As had been widely speculated, Verizon's new $2.25 billion content rights deal with the NFL does not extend the exclusive mobile rights Verizon first secured back in 2010 for NFL games. Instead, Verizon will offer the national games to mobile viewers, “regardless of mobile network.” It’s unclear if Verizon plans to offer its own wireless customers data-free streaming for the NFL content.
"With this agreement, Verizon is giving up exclusivity to be the only mobile operator to offer NFL streaming rights," noted Wells Fargo analyst Jennifer M. Fritzsche, summing up what she feels is the bottom line to the deal in a note to investors this morning.
As had been expected, Verizon reached an agreement with the National Football League for future digital distribution of NFL games and related content, such as game highlights and clips, as well as jointly developed original content. The multiyear deal, which will kick off in January 2018, includes streaming of national preseason, regular season, playoff games, and the Super Bowl.

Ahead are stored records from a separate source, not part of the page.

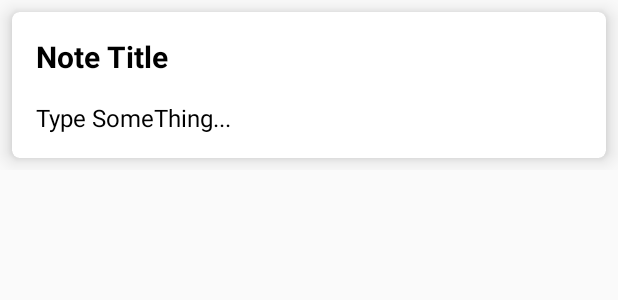
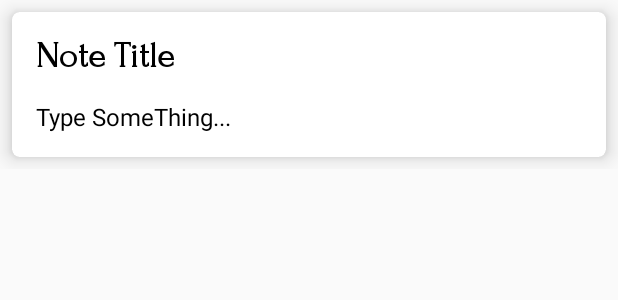
Before and after one commit to ata-mvssghi/Notes-App, an Android app: the layout note_layout.xml on its own in the app's theme, with its tools: preview values and no code run, on a phone screen of 412 x 824 dp. Shown: the top 300 px of the screen. Run offline under Robolectric (Android 15) with nearby library versions, the phone set to English and light mode, and no system bars.

Commit message:
small few UI changes

```diff
--- a/app/src/main/java/com/example/noteapp/adapter/RecyclerViewAdapter.kt
+++ b/app/src/main/java/com/example/noteapp/adapter/RecyclerViewAdapter.kt
@@ -42,8 +42,8 @@ class RecyclerViewAdapter:RecyclerView.Adapter<RecyclerViewAdapter.NoteViewHolde
 
     override fun onBindViewHolder(holder: NoteViewHolder, position: Int) {
         val currentNote=differ.currentList[position]
-       holder.binding.tvNoteBody.text=currentNote.noteTitle
-        holder.binding.tvNoteTitle.text=currentNote.noteBody
+       holder.binding.tvNoteBody.text=currentNote.noteBody
+        holder.binding.tvNoteTitle.text=currentNote.noteTitle
         val random= Random.Default
         val color= Color.argb(255,random.nextInt(256),random.nextInt(256),random.nextInt(256))
         holder.binding.ibColor.setBackgroundColor(color)
--- a/app/src/main/res/layout/fragment_home.xml
+++ b/app/src/main/res/layout/fragment_home.xml
@@ -41,7 +41,7 @@
                 android:layout_gravity="center"
                 android:fontFamily="@font/bangers_regular"
                 android:text="No Note Available!!"
-                android:textColor="#1E1D1D"
+                android:textColor="#204C25"
                 android:textSize="20sp" />
         </androidx.cardview.widget.CardView>
 
--- a/app/src/main/res/layout/note_layout.xml
+++ b/app/src/main/res/layout/note_layout.xml
@@ -37,12 +37,13 @@
                     android:layout_weight="200"
                     android:textColor="@color/black"
                     android:text="Note Title"
+                    android:fontFamily="@font/forum_regular"
                     android:textStyle="bold"
-                    android:textSize="20sp"/>
+                    android:textSize="24sp"/>
 
                 <View
-                    android:layout_width="10dp"
-                    android:layout_height="10dp"
+                    android:layout_width="15dp"
+                    android:layout_height="15dp"
                     android:id="@+id/ib_color"
                     android:layout_weight="1"
                     android:layout_marginEnd="8dp"
--- a/app/src/main/res/values/strings.xml
+++ b/app/src/main/res/values/strings.xml
@@ -2,7 +2,7 @@
     <string name="app_name">NoteApp</string>
     <!-- Preference Titles -->
     <string name="messages_header">Messages</string>
-    <string name="sync_header">Sync</string>
+    <string name="sync_header" >Sync</string>
 
     <!-- Messages Preferences -->
     <string name="signature_title">Your signature</string>
```
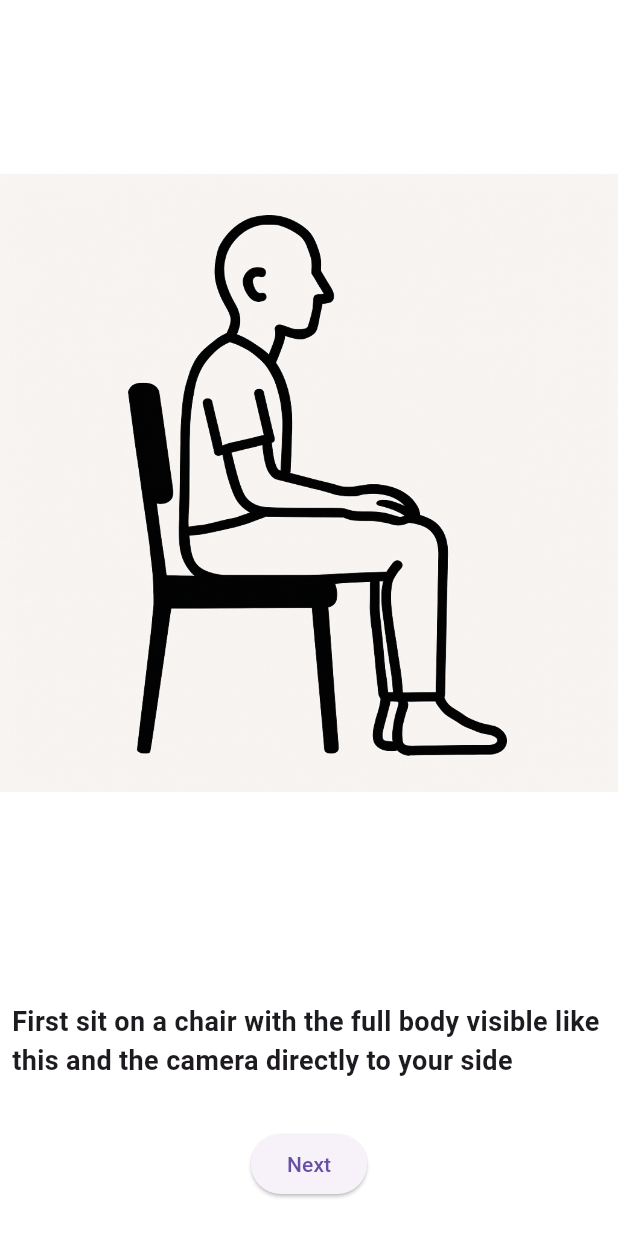
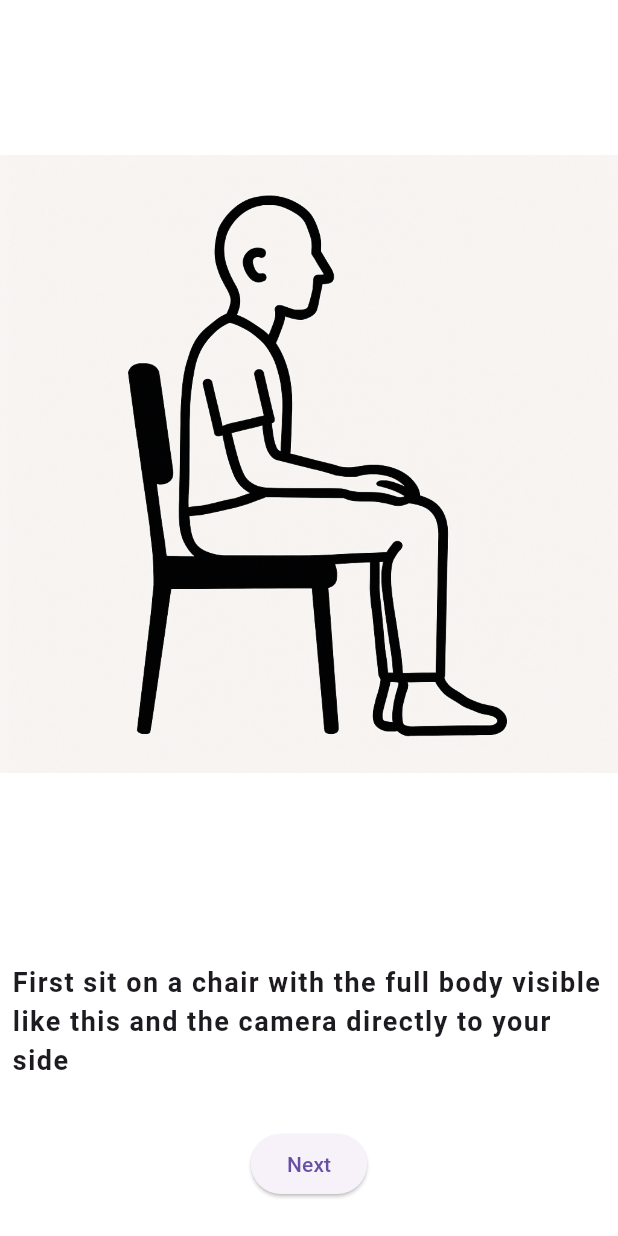
Before and after one commit to elSupremoo/ml_pose_app, a Flutter app: the screen it shows after launch, on a phone screen of 412 x 824 dp. Run offline on Flutter 3.47's test engine with Material 3 defaults, Android fonts, the light colour scheme and no system bars; our stand-ins replace camera, permission_handler; missing offline and left inert: google_mlkit_commons, google_mlkit_pose_detection.

Commit message:
tweaked stuff

```diff
--- a/lib/demo.dart
+++ b/lib/demo.dart
@@ -39,7 +39,11 @@ class _IntroScreensState extends State<IntroScreens> {
                 _index == 0
                     ? 'First sit on a chair with the full body visible like this and the camera directly to your side'
                     : 'Then sit like this with the camera about 45 degrees angle ',
-                style: TextStyle(fontSize: 18, fontWeight: FontWeight.bold),
+                style: TextStyle(
+                  fontSize: 18,
+                  fontWeight: FontWeight.bold,
+                  letterSpacing: 1,
+                ),
               ),
             ),
             SizedBox(height: 24),
```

Verizon will be streaming Sunday Night, Monday Night and Thursday Night football games and the ancillary content across its digital and mobile properties, which now span Yahoo and Yahoo Sports, AOL properties and Verizon’s mobile-first online video platform, Go90. Verizon has claimed its digital properties reach over 200 million viewers monthly, and that its digital platform Oath leads in terms of millennial reach. “NFL content will reach a massive digital audience,” the company said. Yahoo will also become an official sponsor of the NFL.
For Verizon, the expanded deal offers an opportunity to attract more viewers to the telco’s burgeoning digital and mobile advertising business. The NFL deal will give Verizon a chance to stream NFL games, and consequently advertising that runs against those games, on connected TVs, which is currently one of the fastest growing digital ad sectors.
And while the lack of exclusive mobile rights is a loss for Verizon, it’s a decided win for the NFL. The league, which has been plagued by ratings erosion over the past two seasons, has begun pushing for more expansive digital-based distribution deals in lieu of exclusivity, in the hopes of reaching audiences that are now eschewing linear TV.
NFL Commissioner Roger Goodell touted the new deal with Verizon, claiming it will let more NFL fans watch the games. “Starting with the upcoming playoffs and for seasons to come, live NFL action directly on your mobile device—regardless of carrier—will give millions of fans additional ways to follow their favorite sport,” he said.
The $2.25 billion price tag is a healthy upsell from the $1 billion Verizon paid as part of its current NFL licensing agreement. Despite the NFL’s ratings declines, the league has been able to command more money for its programming season after season. Digital outlets like Amazon, Google and Facebook and their respective interest in streaming NFL games are helping to drive up the price of the sports content, while TV networks and service providers are desperate for any content that can amass large live audiences.